Michael Greeson, president and co-founder of TDG Research, said Google Fiber TV’s demise isn’t necessarily a sign that other fiber or IPTV services will shut down, but it does suggest that further virtualization of legacy TV services will continue.
The reasons for Google Fiber to shut down its TV service for new subscribers are numerous and have been in place for years now. So, it’s surprising that the service made it all the way to 2020.
Back in 2017, Google Fiber was already phasing out linear TV. When the company announced imminent launches in San Antonio and Louisville, it said it would not be offering the TV service add-on in those markets. Cathy Fogler, then head of sales and marketing for Access, the Google division that houses Fiber, was careful to note that the TV product wasn’t going away but also seemed to acknowledge that the writing was on the wall.
“For our existing markets with TV as a part of their product offerings, nothing is changing --although more and more of you are choosing Internet-only options from Google Fiber. We’ve seen this over and over again in our Fiber cities,” she wrote in a blog post.
The only surprising aspect of Google Fiber TV heading out the door is the company’s decision to bundle FuboTV as well as YouTube TV for fiber broadband subscribers.

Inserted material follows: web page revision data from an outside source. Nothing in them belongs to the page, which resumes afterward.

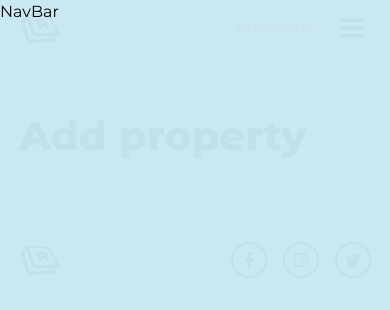
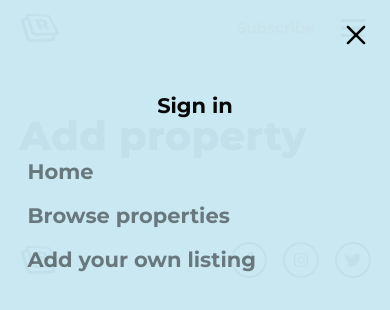
Before and after one commit to Davidcharlie381/rentage, a Next.js app: page /add-property in a window 390 px wide. Shown: the top 310 px of the page. Built offline with nearby package versions, Linux system fonts and the light colour scheme.

Commit message:
fix: navbar

```diff
--- a/components/Header.jsx
+++ b/components/Header.jsx
@@ -10,8 +10,8 @@ const links = [
   { name: "Add your own listing", path: "/add-property" },
 ];
 
-const Header = () => {
-  const [hovered, setHovered] = useState(false);
+const Header = ({handleClose}) => {
+  const [hovered, setHovered] = useState(false)
 
   return (
     <>
@@ -51,7 +51,7 @@ const Header = () => {
             <Link href="/select-a-plan" className="md:hidden font-bold text-orange text-[15px]">
               Subscribe
             </Link>
-            <div className="md:hidden text-4xl">
+            <div className="md:hidden text-4xl" onClick={handleClose}>
               <BiMenu />
             </div>
             <div
--- a/components/NavBar.jsx
+++ b/components/NavBar.jsx
@@ -1,9 +1,27 @@
-import React from 'react'
+import React from "react";
+import { CgClose } from "react-icons/cg";
+import NavLink from "./NavLink";
 
-const NavBar = () => {
+const NavBar = ({handleClose, open}) => {
   return (
-    <section className="md:hidden fixed z-[999] bg-lightBlue opacity-[0.97] w-screen h-screen inset-0">NavBar</section>
-  )
-}
+    <section className={`${open ? "-left-[100vh]" : "left-0"} md:hidden fixed z-[999] bg-lightBlue opacity-[0.97] w-screen h-screen inset-0`}>
+      <div className="container flex flex-col gap-10 pt-5">
+        <div className="text-3xl flex flex-row-reverse" onClick={handleClose}>
+          <CgClose />
+        </div>
+        <div className="text-center text-[21px] font-bold hover:text-orange">
+          Sign in
+        </div>
+        <div className="font-bold">
+          <ul className="flex gap-6 flex-col pl-2">
+            <NavLink path="/" name="Home" nav />
+            <NavLink path="/properties" name="Browse properties" nav />
+            <NavLink path="add-property" name="Add your own listing" nav />
+          </ul>
+        </div>
+      </div>
+    </section>
+  );
+};
 
-export default NavBar
+export default NavBar;
--- a/components/NavLink.jsx
+++ b/components/NavLink.jsx
@@ -1,7 +1,7 @@
 import Link from "next/link";
 import { useRouter } from "next/router";
 
-const NavLink = ({ path, name }) => {
+const NavLink = ({ path, name, nav }) => {
   const router = useRouter();
   const location = router.asPath;
 
@@ -10,8 +10,8 @@ const NavLink = ({ path, name }) => {
   return (
     <Link href={path}>
       <li
-        className={`text-[15px] leading-5 font-bold ${
-          active ? "text-black" : "text-black/50"
+        className={`${nav ? "text-[21px]" : "text-[15px]"} leading-5 font-bold ${
+          active && nav ? "text-orange" : active ? "text-black" : "text-black/50"
         }`}
       >
         {name}
--- a/layout/layout.jsx
+++ b/layout/layout.jsx
@@ -1,13 +1,27 @@
 import FooterSection from "@/components/FooterSection";
 import Header from "@/components/Header";
 import NavBar from "@/components/NavBar";
+import { useState } from "react";
 
 const Layout = ({ children }) => {
+  const [open, setOpen] = useState(false);
+
+  const handleClose = () => {
+    if (open) {
+      setOpen(false);
+      document.body.classList.add("overflow-hidden");
+    } else {
+      setOpen(true);
+
+      document.body.classList.remove("overflow-hidden");
+    }
+  };
+
   return (
     <>
       <meta />
-      <Header />
-      <NavBar />
+      <Header handleClose={handleClose} />
+      <NavBar handleClose={handleClose} open={open} />
       <main>{children}</main>
       <FooterSection />
     </>
```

“Why bring in a second vMVPD to compete with your own, especially since you have already have a history of offering your own branded pay TV service? Consumers can subscribe to FuboTV without Google Fiber’s partnership, so it’s not as if the addition was motivated by antitrust concerns,” Greeson said.
Whatever Google Fiber’s reasoning for bundling FuboTV, the company seems to have finally, fully accepted that selling broadband and letting someone else worry about the video is a better option than continuing to prop up a dying service.